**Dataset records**
>>>

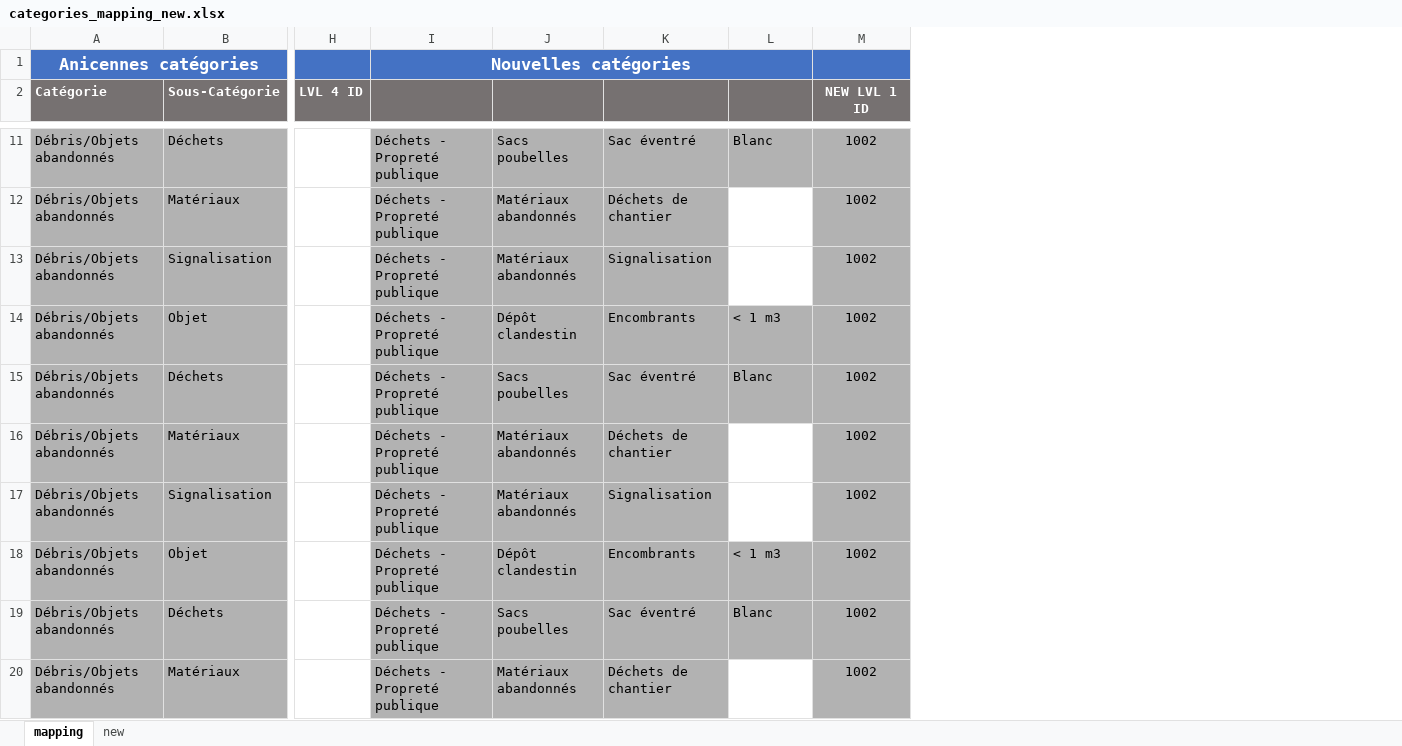
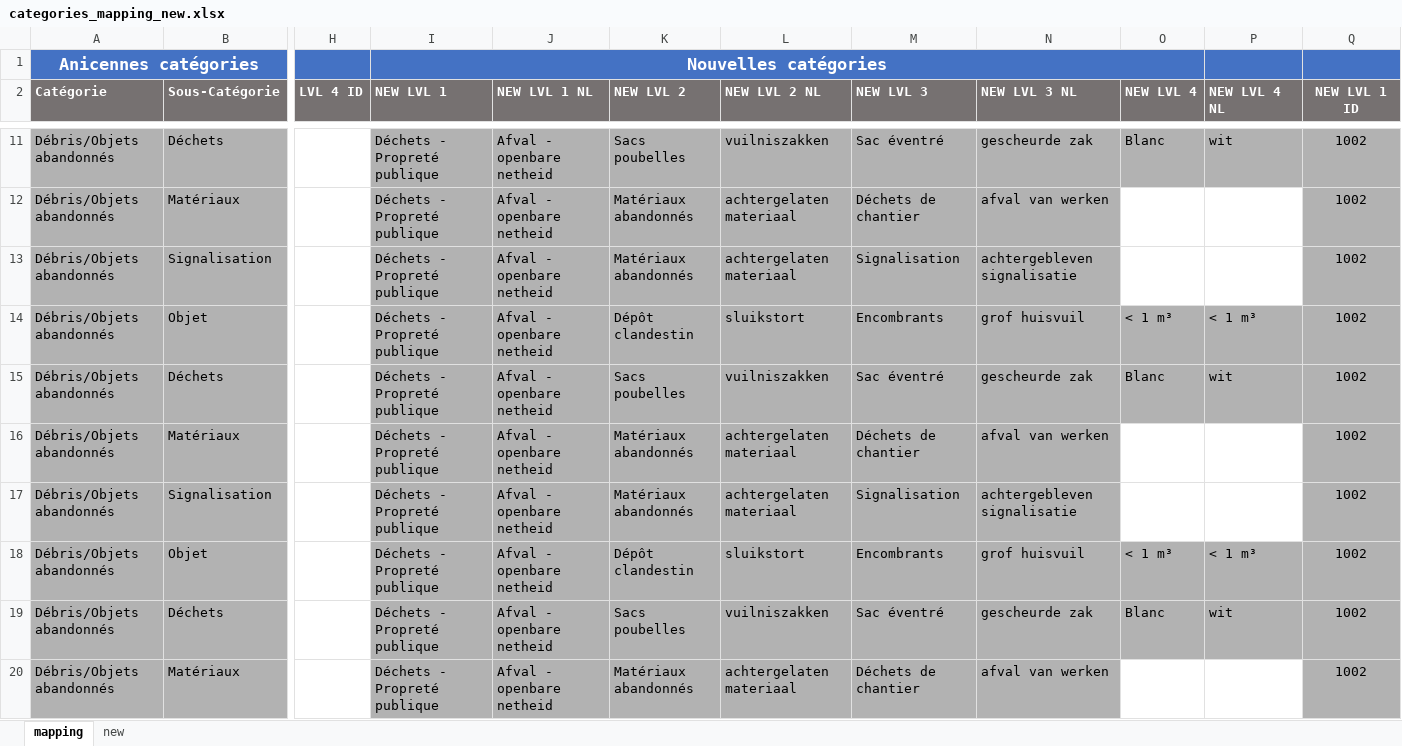
Before and after one commit to sheikhu/django-fixmystreet, an Excel workbook: apps/resources/categories_mapping_new.xlsx, sheet mapping, drawn as a sheet; only a part is shown, gaps mark what is left out; values as stored, in another font and other column widths than the file's, no borders; charts and pictures not drawn; addresses are those after the commit; the diff covers the shown part only; the diff names each change by its address in the sheet, - before the commit and + after, or states it on an @@ line.

```diff
--- a/apps/resources/categories_mapping_new.xlsx (sheet mapping)
+++ b/apps/resources/categories_mapping_new.xlsx (sheet mapping)
+column J (NEW LVL 1 NL), rows 11-20: all Afval - openbare netheid
+column L (NEW LVL 2 NL), rows 11-20: vuilniszakken | achtergelaten materiaal | achtergelaten materiaal | sluikstort | vuilniszakken | achtergelaten materiaal | achtergelaten materiaal | sluikstort | vuilniszakken | achtergelaten materiaal
+column N (NEW LVL 3 NL), rows 11-20: gescheurde zak | afval van werken | achtergebleven signalisatie | grof huisvuil | gescheurde zak | afval van werken | achtergebleven signalisatie | grof huisvuil | gescheurde zak | afval van werken
+column P (NEW LVL 4 NL), rows 11-19: wit |  |  | < 1 m³ | wit |  |  | < 1 m³ | wit
-I2: (empty)
+I2: NEW LVL 1
-K2: (empty)
+K2: NEW LVL 2
-M2: (empty)
+M2: NEW LVL 3
-O2: (empty)
+O2: NEW LVL 4
-O14 (NEW LVL 4): < 1 m3
+O14 (NEW LVL 4): < 1 m³
-O18 (NEW LVL 4): < 1 m3
+O18 (NEW LVL 4): < 1 m³
```
Also changed, not shown: 3 edited cells elsewhere in this sheet, sheet new, formulas that keep their value, 3 other files.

<<<

**REQUIREMENT**
Give the data again exactly as it appears, but without any images.

**REPLY TO THE TASK**
Before and after one commit to sheikhu/django-fixmystreet, an Excel workbook: apps/resources/categories_mapping_new.xlsx, sheet mapping, drawn as a sheet; only a part is shown, gaps mark what is left out; values as stored, in another font and other column widths than the file's, no borders; charts and pictures not drawn; addresses are those after the commit; the diff covers the shown part only; the diff names each change by its address in the sheet, - before the commit and + after, or states it on an @@ line.

```diff
--- a/apps/resources/categories_mapping_new.xlsx (sheet mapping)
+++ b/apps/resources/categories_mapping_new.xlsx (sheet mapping)
+column J (NEW LVL 1 NL), rows 11-20: all Afval - openbare netheid
+column L (NEW LVL 2 NL), rows 11-20: vuilniszakken | achtergelaten materiaal | achtergelaten materiaal | sluikstort | vuilniszakken | achtergelaten materiaal | achtergelaten materiaal | sluikstort | vuilniszakken | achtergelaten materiaal
+column N (NEW LVL 3 NL), rows 11-20: gescheurde zak | afval van werken | achtergebleven signalisatie | grof huisvuil | gescheurde zak | afval van werken | achtergebleven signalisatie | grof huisvuil | gescheurde zak | afval van werken
+column P (NEW LVL 4 NL), rows 11-19: wit |  |  | < 1 m³ | wit |  |  | < 1 m³ | wit
-I2: (empty)
+I2: NEW LVL 1
-K2: (empty)
+K2: NEW LVL 2
-M2: (empty)
+M2: NEW LVL 3
-O2: (empty)
+O2: NEW LVL 4
-O14 (NEW LVL 4): < 1 m3
+O14 (NEW LVL 4): < 1 m³
-O18 (NEW LVL 4): < 1 m3
+O18 (NEW LVL 4): < 1 m³
```
Also changed, not shown: 3 edited cells elsewhere in this sheet, sheet new, formulas that keep their value, 3 other files.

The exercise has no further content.